Activity
Look through the records, and wherever the string "begin" turns up, copy out that line.

Extracted records
# # # # # # #
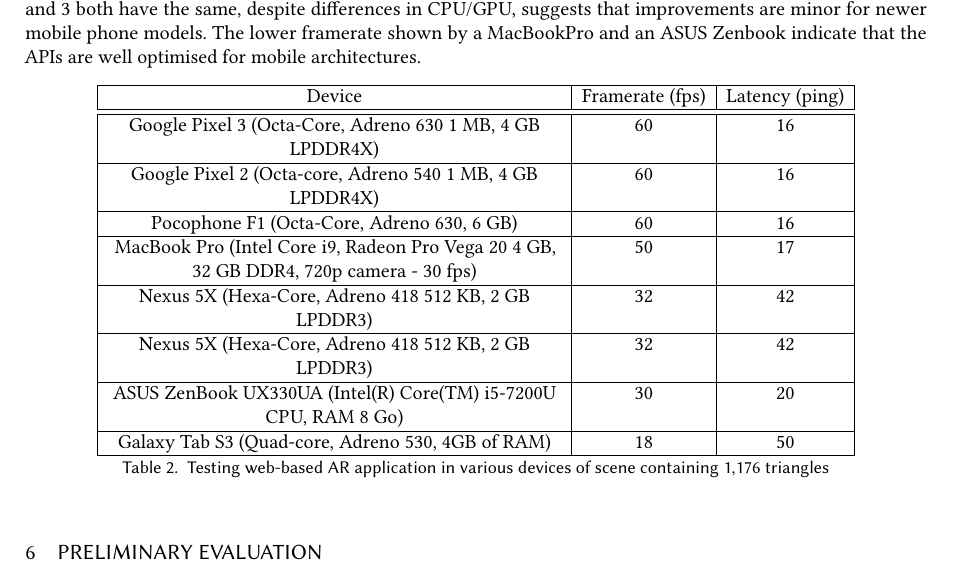
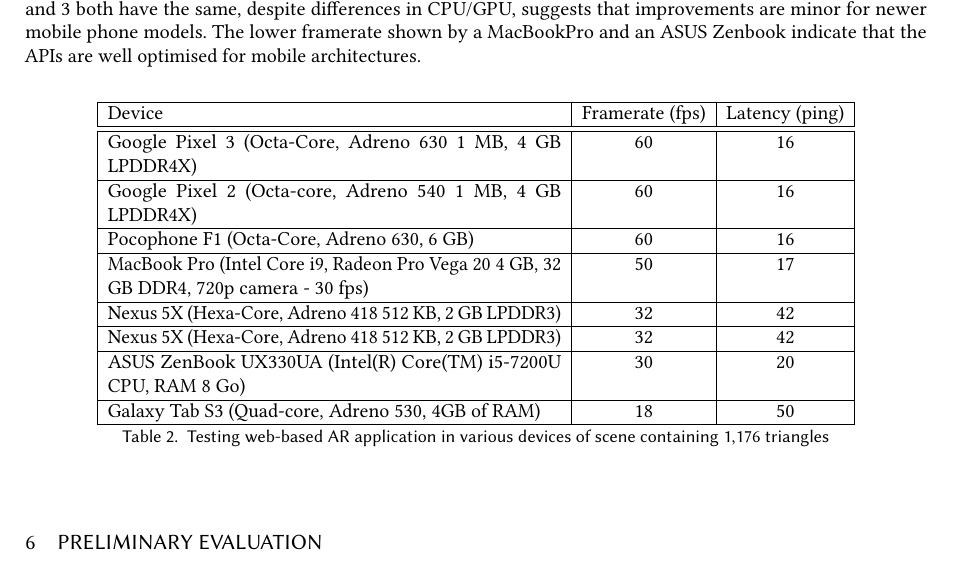
Before and after one commit to karina-rodriguez/2020.jocch.placebasednarratives, a LaTeX paper (jocchPlaceBasedNarratives.tex): part of page 16 of 21, cut so that both start at the same text. Compiled offline with pdfLaTeX.

Commit message:
fixed table left

```diff
--- a/jocchPlaceBasedNarratives.tex
+++ b/jocchPlaceBasedNarratives.tex
@@ -906,7 +906,7 @@
 %laptop webcams or tablets).
 
 \begin{table}[h] \centering
-\begin{tabular}{|>{\centering\arraybackslash}p{8cm}|c|c|}
+\begin{tabular}{|>{\arraybackslash}p{8cm}|c|c|}
 \hline
 Device & Framerate (fps) & Latency (ping)\\
 \hline \hline
```
Also changed, not shown: images/camerarot.png (added).
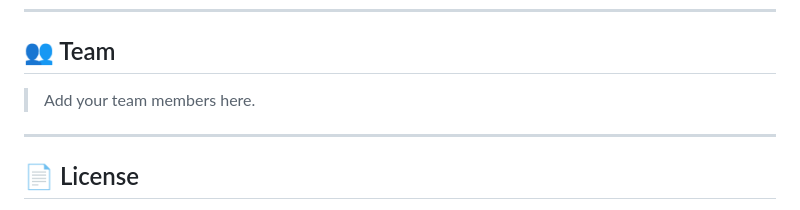
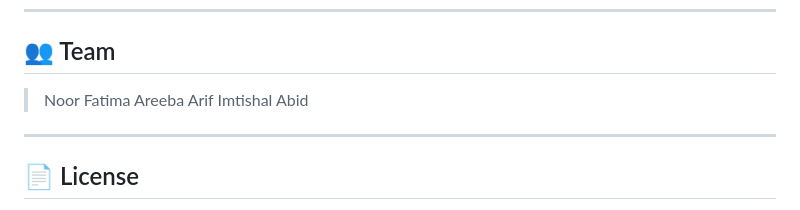
Before and after one commit to noorfatima018/FYP, a Markdown page: README.md, the part around the change. Rendered like a GitHub page.

```diff
--- a/README.md
+++ b/README.md
@@ -284,7 +284,9 @@ RentWise/
 
 ## 👥 Team
 
-> Add your team members here.
+> Noor Fatima
+> Areeba Arif
+> Imtishal Abid
 
 ---
 
```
# # # # # # #
Task answer
 \begin{table}[h] \centering
-\begin{tabular}{|>{\centering\arraybackslash}p{8cm}|c|c|}
+\begin{tabular}{|>{\arraybackslash}p{8cm}|c|c|}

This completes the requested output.